• DESCRIPTION OF THE TASK
Go through the material and return every line that contains the string "text".

■ ■ ■

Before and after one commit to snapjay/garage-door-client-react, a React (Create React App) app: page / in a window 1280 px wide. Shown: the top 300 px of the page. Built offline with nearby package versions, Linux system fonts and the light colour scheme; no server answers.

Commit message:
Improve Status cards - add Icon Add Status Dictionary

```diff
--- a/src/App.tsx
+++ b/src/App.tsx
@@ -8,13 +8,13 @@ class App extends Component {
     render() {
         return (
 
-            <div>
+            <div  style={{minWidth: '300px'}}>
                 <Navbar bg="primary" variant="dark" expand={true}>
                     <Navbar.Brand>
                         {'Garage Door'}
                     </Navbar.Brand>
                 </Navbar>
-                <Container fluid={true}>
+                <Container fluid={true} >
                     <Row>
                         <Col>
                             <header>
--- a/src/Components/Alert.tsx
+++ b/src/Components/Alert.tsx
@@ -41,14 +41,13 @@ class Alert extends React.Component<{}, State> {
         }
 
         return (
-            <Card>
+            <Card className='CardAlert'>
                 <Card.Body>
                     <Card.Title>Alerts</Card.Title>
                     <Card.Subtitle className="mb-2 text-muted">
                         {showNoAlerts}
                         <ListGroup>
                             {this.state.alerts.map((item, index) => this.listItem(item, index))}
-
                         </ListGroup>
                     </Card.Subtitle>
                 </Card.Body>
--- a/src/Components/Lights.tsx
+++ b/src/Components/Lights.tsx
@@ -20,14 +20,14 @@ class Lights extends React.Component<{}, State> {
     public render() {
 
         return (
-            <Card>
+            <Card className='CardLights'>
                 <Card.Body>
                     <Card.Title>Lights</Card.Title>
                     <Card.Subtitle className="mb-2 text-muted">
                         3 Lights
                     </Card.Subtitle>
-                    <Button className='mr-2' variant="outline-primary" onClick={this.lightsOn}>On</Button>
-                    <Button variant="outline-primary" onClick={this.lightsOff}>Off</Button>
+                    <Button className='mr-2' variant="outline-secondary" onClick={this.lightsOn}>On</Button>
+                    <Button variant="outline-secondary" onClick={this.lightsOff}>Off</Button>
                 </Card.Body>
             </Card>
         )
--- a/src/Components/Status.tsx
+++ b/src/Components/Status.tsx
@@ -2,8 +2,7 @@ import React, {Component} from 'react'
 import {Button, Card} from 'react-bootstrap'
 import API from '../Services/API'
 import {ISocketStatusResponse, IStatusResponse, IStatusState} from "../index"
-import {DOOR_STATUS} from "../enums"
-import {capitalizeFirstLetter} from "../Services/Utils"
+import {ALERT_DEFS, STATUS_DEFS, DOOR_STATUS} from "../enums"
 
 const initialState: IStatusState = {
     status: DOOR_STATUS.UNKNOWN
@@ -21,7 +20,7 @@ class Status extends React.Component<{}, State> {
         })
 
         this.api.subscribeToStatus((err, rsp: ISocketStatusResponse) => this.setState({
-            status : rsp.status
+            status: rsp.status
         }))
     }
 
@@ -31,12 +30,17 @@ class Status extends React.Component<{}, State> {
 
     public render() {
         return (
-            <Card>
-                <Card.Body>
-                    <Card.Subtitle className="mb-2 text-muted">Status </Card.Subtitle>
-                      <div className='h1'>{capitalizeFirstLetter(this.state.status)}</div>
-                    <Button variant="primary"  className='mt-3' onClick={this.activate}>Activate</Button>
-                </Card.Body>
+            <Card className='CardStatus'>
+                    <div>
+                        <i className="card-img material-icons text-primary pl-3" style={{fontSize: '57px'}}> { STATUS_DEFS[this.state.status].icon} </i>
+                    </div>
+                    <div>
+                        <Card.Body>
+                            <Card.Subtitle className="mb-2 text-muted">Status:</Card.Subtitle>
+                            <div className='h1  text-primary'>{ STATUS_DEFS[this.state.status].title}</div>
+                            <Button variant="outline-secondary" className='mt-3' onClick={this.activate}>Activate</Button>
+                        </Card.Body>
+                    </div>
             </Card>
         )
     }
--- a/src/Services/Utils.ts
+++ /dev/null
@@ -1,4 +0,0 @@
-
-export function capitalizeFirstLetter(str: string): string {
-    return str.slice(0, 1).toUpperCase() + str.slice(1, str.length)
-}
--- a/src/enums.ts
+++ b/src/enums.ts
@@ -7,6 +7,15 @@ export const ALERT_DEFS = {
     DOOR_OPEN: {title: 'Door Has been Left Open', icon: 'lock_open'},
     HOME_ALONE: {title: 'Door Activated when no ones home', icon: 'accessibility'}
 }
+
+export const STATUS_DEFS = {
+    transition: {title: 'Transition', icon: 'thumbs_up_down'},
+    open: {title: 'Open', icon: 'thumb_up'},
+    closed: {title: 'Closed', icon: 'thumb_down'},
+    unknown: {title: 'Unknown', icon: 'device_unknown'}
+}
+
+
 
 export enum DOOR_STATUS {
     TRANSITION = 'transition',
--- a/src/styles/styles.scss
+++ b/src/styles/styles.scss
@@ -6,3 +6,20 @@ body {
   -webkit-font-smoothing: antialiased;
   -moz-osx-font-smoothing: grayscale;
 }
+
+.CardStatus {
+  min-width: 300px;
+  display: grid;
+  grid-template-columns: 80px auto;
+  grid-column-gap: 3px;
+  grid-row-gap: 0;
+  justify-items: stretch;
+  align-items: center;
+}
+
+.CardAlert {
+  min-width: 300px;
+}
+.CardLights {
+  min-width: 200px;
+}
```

■ ■ ■

• TASK OUTPUT
                     <Card.Subtitle className="mb-2 text-muted">
                     <Card.Subtitle className="mb-2 text-muted">
-                    <Card.Subtitle className="mb-2 text-muted">Status </Card.Subtitle>
+                        <i className="card-img material-icons text-primary pl-3" style={{fontSize: '57px'}}> { STATUS_DEFS[this.state.status].icon} </i>
+                            <Card.Subtitle className="mb-2 text-muted">Status:</Card.Subtitle>
+                            <div className='h1  text-primary'>{ STATUS_DEFS[this.state.status].title}</div>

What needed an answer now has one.